On the more essential end of the market, it’s no surprise that when a pandemic takes over the world, the first thing you would think about is your health and that of your loved ones. Out of the necessities that consumers are spending on, health products are taking up a huge share of wallet.
From basic products like sanitizers to immunity boosters, the consumption of health-improvement and sanitary products are becoming a way of life. Germaphobia is not going away anytime soon, and with improved sense of sanitation and hygiene, the demand for such products is unlikely to go down.
#6 Increasing Preference for Local Stores
With limited mobility and spend allocated to necessities, consumers have been relying on local stores for their day-to-day needs. Many are even making a conscious decision to shop local to contribute to their community’s well-being during this difficult time.
With personalization, high levels of service, convenience and low pricing governing customer loyalty, it’s likely that consumers will stick around to small shops for their day-to-day needs as they develop relationships and experience greater levels of personalization.
#7 Changing Attitude towards Privacy
In the same EY survey, 53% of consumers in their index would make their personal data available if it helped to monitor and track an infection cluster. From customers guarding every piece of their data to them willingly sharing sensitive information like location — COVID-19 has helped customers build trust in sharing data in a very short span of time.

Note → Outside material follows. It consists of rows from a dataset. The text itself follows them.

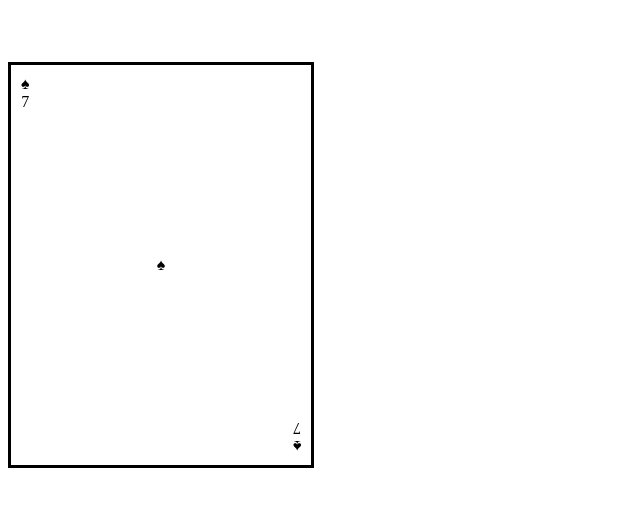
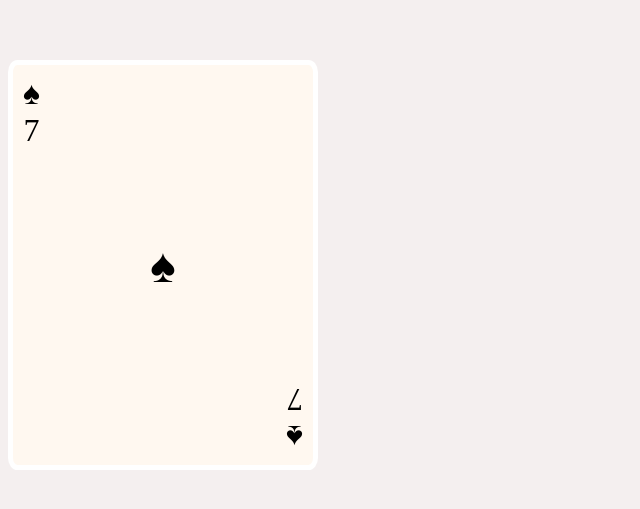
Before and after one commit to Robert-Tyborn/v.36-Playing-card, a plain HTML site: page index.html in a window 1280 px wide. Shown: the part 143-652 px from the top of the page, without its empty margins (0-640 px from the left). Drawn offline with Linux system fonts and the light colour scheme.

Commit message:
text size

```diff
--- a/CSS/styles.css
+++ b/CSS/styles.css
@@ -4,13 +4,16 @@ body{
     display: flex;
     align-items: center;
     /* justify-content: center; */
+    background-color: rgb(244, 239, 239);
 }
 
 .card{
     width: 300px;
     height: 400px;
-    border: 3px solid;
-    border-color: ;
+    border: 5px solid;
+    border-color:white;
+    border-radius: 3%;
+    background-color: rgb(255, 248, 240);
     display: flex;
     flex-direction:column;
     justify-content: space-between;
@@ -22,10 +25,15 @@ body{
     flex-direction: column;
     align-items: center;
     margin: 10px;
+    font-size: 2rem;
 }
 
 .top{
     align-self: flex-start;
+}
+
+.mid{
+    font-size: 3rem;
 }
 
 .bottom{
--- a/index.html
+++ b/index.html
@@ -12,7 +12,7 @@
             <span>&spades;</span>
             <span>7</span>
         </aside>
-        <nav>&spades;</nav>
+        <nav class="mid">&spades;</nav>
         <aside class="bottom">
             <span class="transform">7</span>
             <span class="transform">&spades;</span>
```
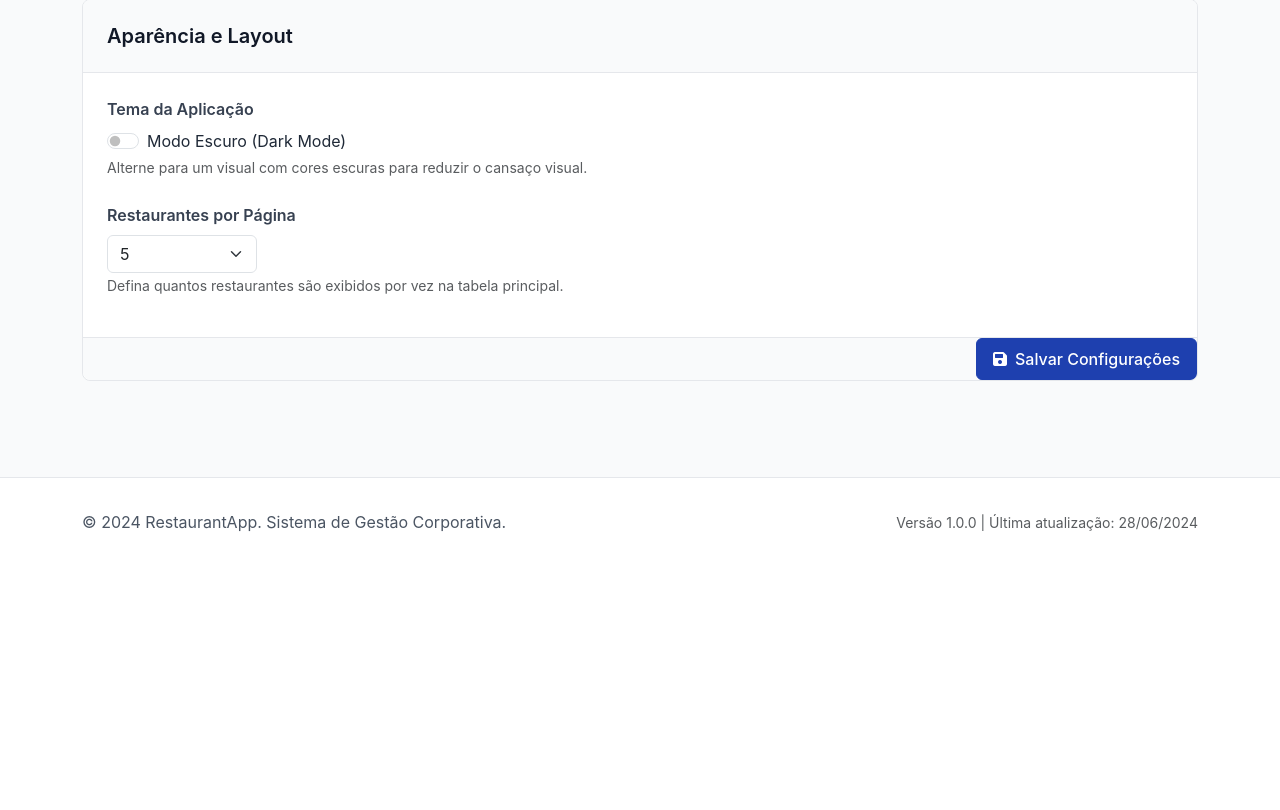
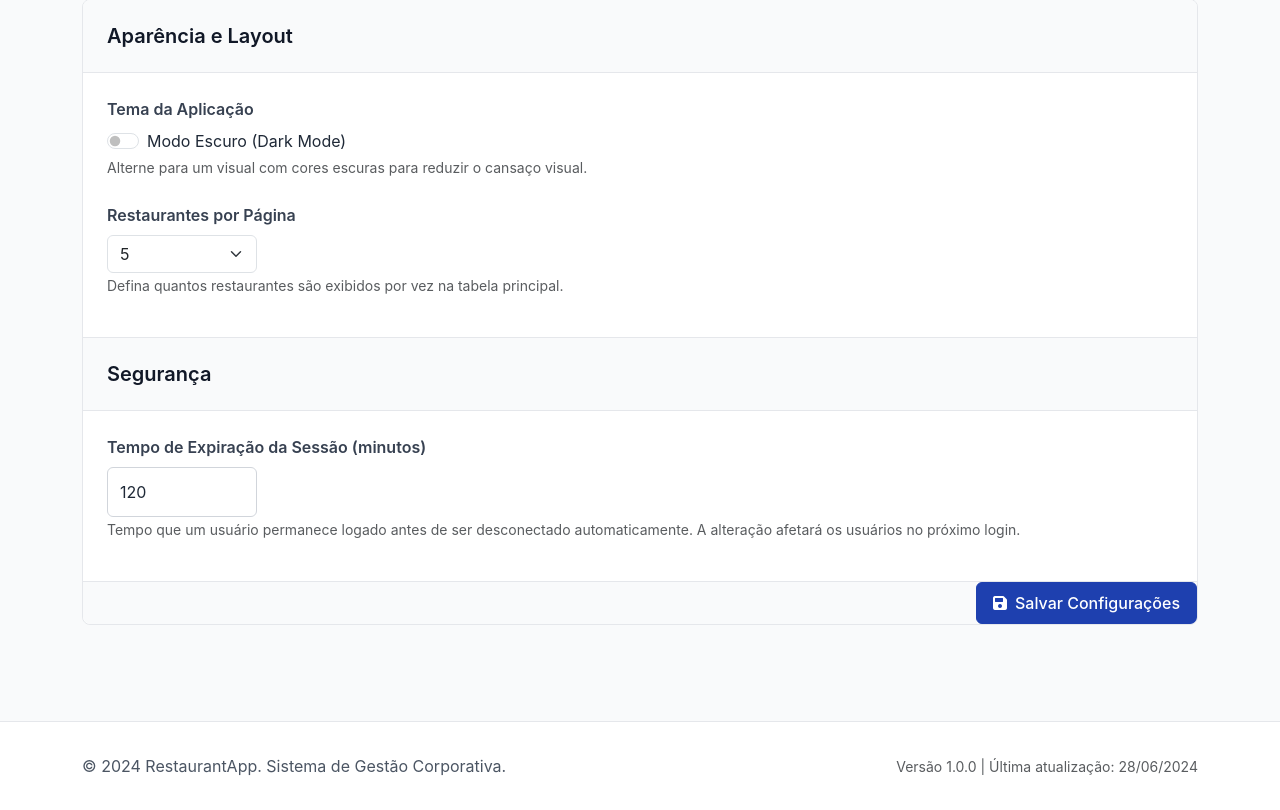
Before and after one commit to felipe0789/Primeiro-Projeto, a Flask app: page /configuracoes in a window 1280 px wide. Shown: the part 272-1082 px from the top of the page. Before the commit the page ends 804 px from the top, so only its background shows below. Run offline with Flask 3, Linux system fonts and the light colour scheme; a user stored in the database is signed in; data comes from the database, SQL or seed files in the repository.

Commit message:
feat: Adiciona configuração de tempo de expiração de sessão

```diff
--- a/app.py
+++ b/app.py
@@ -6,11 +6,29 @@ from sqlalchemy import func
 import io
 import csv
 import pdfkit
-from datetime import datetime
+from datetime import datetime, timedelta
 import os
+import json
+
+# Função para carregar configurações globais
+def load_global_config():
+    try:
+        with open('config.json', 'r') as f:
+            return json.load(f)
+    except (FileNotFoundError, json.JSONDecodeError):
+        # Retorna um padrão se o arquivo não existir ou for inválido
+        return {"SESSION_LIFETIME_MINUTES": 60}
+
+# Função para salvar configurações globais
+def save_global_config(config_data):
+    with open('config.json', 'w') as f:
+        json.dump(config_data, f, indent=4)
 
 # Cria a instância da aplicação Flask
 app = Flask(__name__)
+
+# Carrega as configurações globais
+global_config = load_global_config()
 
 # Configurações
 # Caminho absoluto para o banco de dados na raiz do projeto
@@ -19,6 +37,7 @@ app.config['SQLALCHEMY_DATABASE_URI'] = f'sqlite:///{os.path.join(basedir, "rest
 app.config['SECRET_KEY'] = 'sua_chave_secreta_aqui'
 app.config['SQLALCHEMY_TRACK_MODIFICATIONS'] = False
 app.config['WKHTMLTOPDF_PATH'] = os.path.join(basedir, 'wkhtmltopdf')
+app.config['PERMANENT_SESSION_LIFETIME'] = timedelta(minutes=global_config.get('SESSION_LIFETIME_MINUTES', 60))
 
 # Inicializa o banco de dados
 db = SQLAlchemy(app)
@@ -519,6 +538,7 @@ def inject_user_config():
 def configuracoes():
     config = current_user.configuracao
     if request.method == 'POST':
+        # Salva configurações do usuário
         theme = request.form.get('theme')
         items_per_page = request.form.get('items_per_page')
 
@@ -529,10 +549,19 @@ def configuracoes():
             config.items_per_page = int(items_per_page)
 
         db.session.commit()
+
+        # Salva configurações globais
+        session_lifetime = request.form.get('session_lifetime')
+        if session_lifetime and session_lifetime.isdigit():
+            global_config['SESSION_LIFETIME_MINUTES'] = int(session_lifetime)
+            save_global_config(global_config)
+            # A alteração da sessão só terá efeito no próximo login
+            flash('Configuração de sessão salva. Ela será aplicada no seu próximo login.', 'info')
+
         flash('Configurações salvas com sucesso!', 'success')
         return redirect(url_for('configuracoes'))
 
-    return render_template('configuracoes.html', config=config)
+    return render_template('configuracoes.html', config=config, global_config=global_config)
 
 if __name__ == '__main__':
     app.run(debug=True)
--- /dev/null
+++ b/config.json
@@ -0,0 +1,3 @@
+{
+    "SESSION_LIFETIME_MINUTES": 120
+}
--- a/templates/configuracoes.html
+++ b/templates/configuracoes.html
@@ -43,6 +43,24 @@
                     <small class="form-text text-muted">Defina quantos restaurantes são exibidos por vez na tabela principal.</small>
                 </div>
             </div>
+
+            <!-- Seção de Segurança -->
+            <div class="panel-header" style="border-top: 1px solid var(--gray-200);">
+                <h3 class="panel-title">Segurança</h3>
+            </div>
+            <div class="p-4">
+                <div class="mb-3">
+                    <label for="sessionLifetime" class="form-label fw-semibold">Tempo de Expiração da Sessão (minutos)</label>
+                    <input type="number" class="form-control" id="sessionLifetime" name="session_lifetime"
+                           value="{{ global_config.SESSION_LIFETIME_MINUTES }}"
+                           style="max-width: 150px;" min="1">
+                    <small class="form-text text-muted">
+                        Tempo que um usuário permanece logado antes de ser desconectado automaticamente.
+                        A alteração afetará os usuários no próximo login.
+                    </small>
+                </div>
+            </div>
+
             <div class="modal-footer">
                 <button type="submit" class="btn btn-primary">
                     <i class="fas fa-save me-2"></i>Salvar Configurações
```
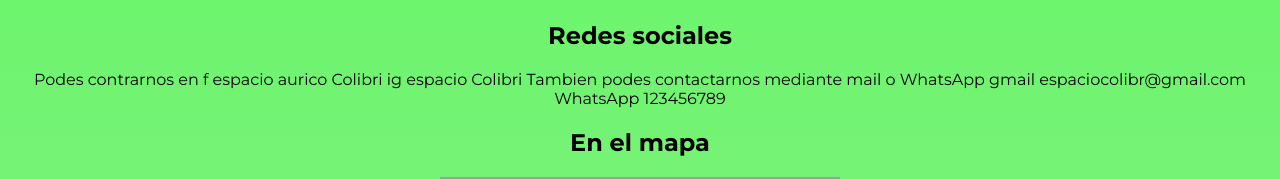
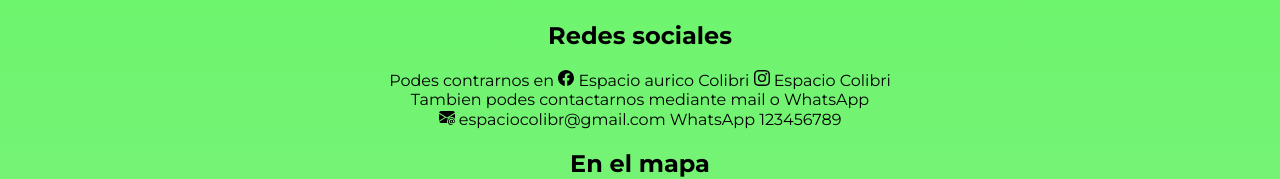
Before and after one commit to pbartoli2/segunda-entrega, a plain HTML site: page pages/contact.html in a window 1280 px wide. Shown: the part 289-468 px from the top of the page. Drawn offline with Linux system fonts and the light colour scheme; grey boxes are pictures that could not be loaded.

Commit message:
[M] hago merge

```diff
--- a/pages/contact.html
+++ b/pages/contact.html
@@ -36,10 +36,17 @@
        <article>
         <h2>Redes sociales</h2>
         <p>Podes contrarnos en
-            f  espacio aurico Colibri
-            ig espacio Colibri
-        Tambien podes contactarnos mediante mail o WhatsApp
-        gmail espaciocolibr@gmail.com
+            <svg xmlns="http://www.w3.org/2000/svg" width="16" height="16" fill="currentColor" class="bi bi-facebook" viewBox="0 0 16 16">
+                <path d="M16 8.049c0-4.446-3.582-8.05-8-8.05C3.58 0-.002 3.603-.002 8.05c0 4.017 2.926 7.347 6.75 7.951v-5.625h-2.03V8.05H6.75V6.275c0-2.017 1.195-3.131 3.022-3.131.876 0 1.791.157 1.791.157v1.98h-1.009c-.993 0-1.303.621-1.303 1.258v1.51h2.218l-.354 2.326H9.25V16c3.824-.604 6.75-3.934 6.75-7.951"/>
+              </svg> Espacio aurico Colibri
+              <svg xmlns="http://www.w3.org/2000/svg" width="16" height="16" fill="currentColor" class="bi bi-instagram" viewBox="0 0 16 16">
+                <path d="M8 0C5.829 0 5.556.01 4.703.048 3.85.088 3.269.222 2.76.42a3.9 3.9 0 0 0-1.417.923A3.9 3.9 0 0 0 .42 2.76C.222 3.268.087 3.85.048 4.7.01 5.555 0 5.827 0 8.001c0 2.172.01 2.444.048 3.297.04.852.174 1.433.372 1.942.205.526.478.972.923 1.417.444.445.89.719 1.416.923.51.198 1.09.333 1.942.372C5.555 15.99 5.827 16 8 16s2.444-.01 3.298-.048c.851-.04 1.434-.174 1.943-.372a3.9 3.9 0 0 0 1.416-.923c.445-.445.718-.891.923-1.417.197-.509.332-1.09.372-1.942C15.99 10.445 16 10.173 16 8s-.01-2.445-.048-3.299c-.04-.851-.175-1.433-.372-1.941a3.9 3.9 0 0 0-.923-1.417A3.9 3.9 0 0 0 13.24.42c-.51-.198-1.092-.333-1.943-.372C10.443.01 10.172 0 7.998 0zm-.717 1.442h.718c2.136 0 2.389.007 3.232.046.78.035 1.204.166 1.486.275.373.145.64.319.92.599s.453.546.598.92c.11.281.24.705.275 1.485.039.843.047 1.096.047 3.231s-.008 2.389-.047 3.232c-.035.78-.166 1.203-.275 1.485a2.5 2.5 0 0 1-.599.919c-.28.28-.546.453-.92.598-.28.11-.704.24-1.485.276-.843.038-1.096.047-3.232.047s-2.39-.009-3.233-.047c-.78-.036-1.203-.166-1.485-.276a2.5 2.5 0 0 1-.92-.598 2.5 2.5 0 0 1-.6-.92c-.109-.281-.24-.705-.275-1.485-.038-.843-.046-1.096-.046-3.233s.008-2.388.046-3.231c.036-.78.166-1.204.276-1.486.145-.373.319-.64.599-.92s.546-.453.92-.598c.282-.11.705-.24 1.485-.276.738-.034 1.024-.044 2.515-.045zm4.988 1.328a.96.96 0 1 0 0 1.92.96.96 0 0 0 0-1.92m-4.27 1.122a4.109 4.109 0 1 0 0 8.217 4.109 4.109 0 0 0 0-8.217m0 1.441a2.667 2.667 0 1 1 0 5.334 2.667 2.667 0 0 1 0-5.334"/>
+              </svg> Espacio Colibri
+        <br>Tambien podes contactarnos mediante mail o WhatsApp<br>
+        <svg xmlns="http://www.w3.org/2000/svg" width="16" height="16" fill="currentColor" class="bi bi-envelope-at-fill" viewBox="0 0 16 16">
+            <path d="M2 2A2 2 0 0 0 .05 3.555L8 8.414l7.95-4.859A2 2 0 0 0 14 2zm-2 9.8V4.698l5.803 3.546zm6.761-2.97-6.57 4.026A2 2 0 0 0 2 14h6.256A4.5 4.5 0 0 1 8 12.5a4.49 4.49 0 0 1 1.606-3.446l-.367-.225L8 9.586zM16 9.671V4.697l-5.803 3.546.338.208A4.5 4.5 0 0 1 12.5 8c1.414 0 2.675.652 3.5 1.671"/>
+            <path d="M15.834 12.244c0 1.168-.577 2.025-1.587 2.025-.503 0-1.002-.228-1.12-.648h-.043c-.118.416-.543.643-1.015.643-.77 0-1.259-.542-1.259-1.434v-.529c0-.844.481-1.4 1.26-1.4.585 0 .87.333.953.63h.03v-.568h.905v2.19c0 .272.18.42.411.42.315 0 .639-.415.639-1.39v-.118c0-1.277-.95-2.326-2.484-2.326h-.04c-1.582 0-2.64 1.067-2.64 2.724v.157c0 1.867 1.237 2.654 2.57 2.654h.045c.507 0 .935-.07 1.18-.18v.731c-.219.1-.643.175-1.237.175h-.044C10.438 16 9 14.82 9 12.646v-.214C9 10.36 10.421 9 12.485 9h.035c2.12 0 3.314 1.43 3.314 3.034zm-4.04.21v.227c0 .586.227.8.581.8.31 0 .564-.17.564-.743v-.367c0-.516-.275-.708-.572-.708-.346 0-.573.245-.573.791"/>
+          </svg> espaciocolibr@gmail.com
         WhatsApp 123456789
         </p>
        </article>
```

Over time, consumers will be more and more comfortable sharing their data with retailers if they trust it’s used responsibly, which would help retailers get to know their customers on a whole new level and personalize offers and promotions like never before.
#8 Low Tolerance for Errors
With many more options in the market catering to consumer needs (and local stores taking greater prominence than before), higher service standards have led to higher expectations. Unwilling to settle for anything but the best, customers are surrounded by ample alternatives to their needs as they gain access to more and more products.
Errors like delayed deliveries, frequent out-of-stock notices or bad customer service are not on the table anymore. Retailers leveraging the opportunity to optimize pricing, promotions and inventory in real time across their in-store and digital channels will continue to hold a majority of the market share, while the rest will compete for a small fraction of the market. How organizations will fare will depend on the choices they make.
For instance, according to a study published by Auburn University, investment in refrigeration, the automobile, and packaging is what helped supermarkets, then known as “combination stores,” survive the Great Depression. A similar challenge arises today, and the question is: Do you want to be A&P and Kroger, or do you prefer to invest in a moment that soon will pass?
Prem Kiran is CEO and Founder of Hypersonix, an AI-driven analytics platform used by Amazon, Smart & Final Stores and hundreds of KFC franchises across the United States.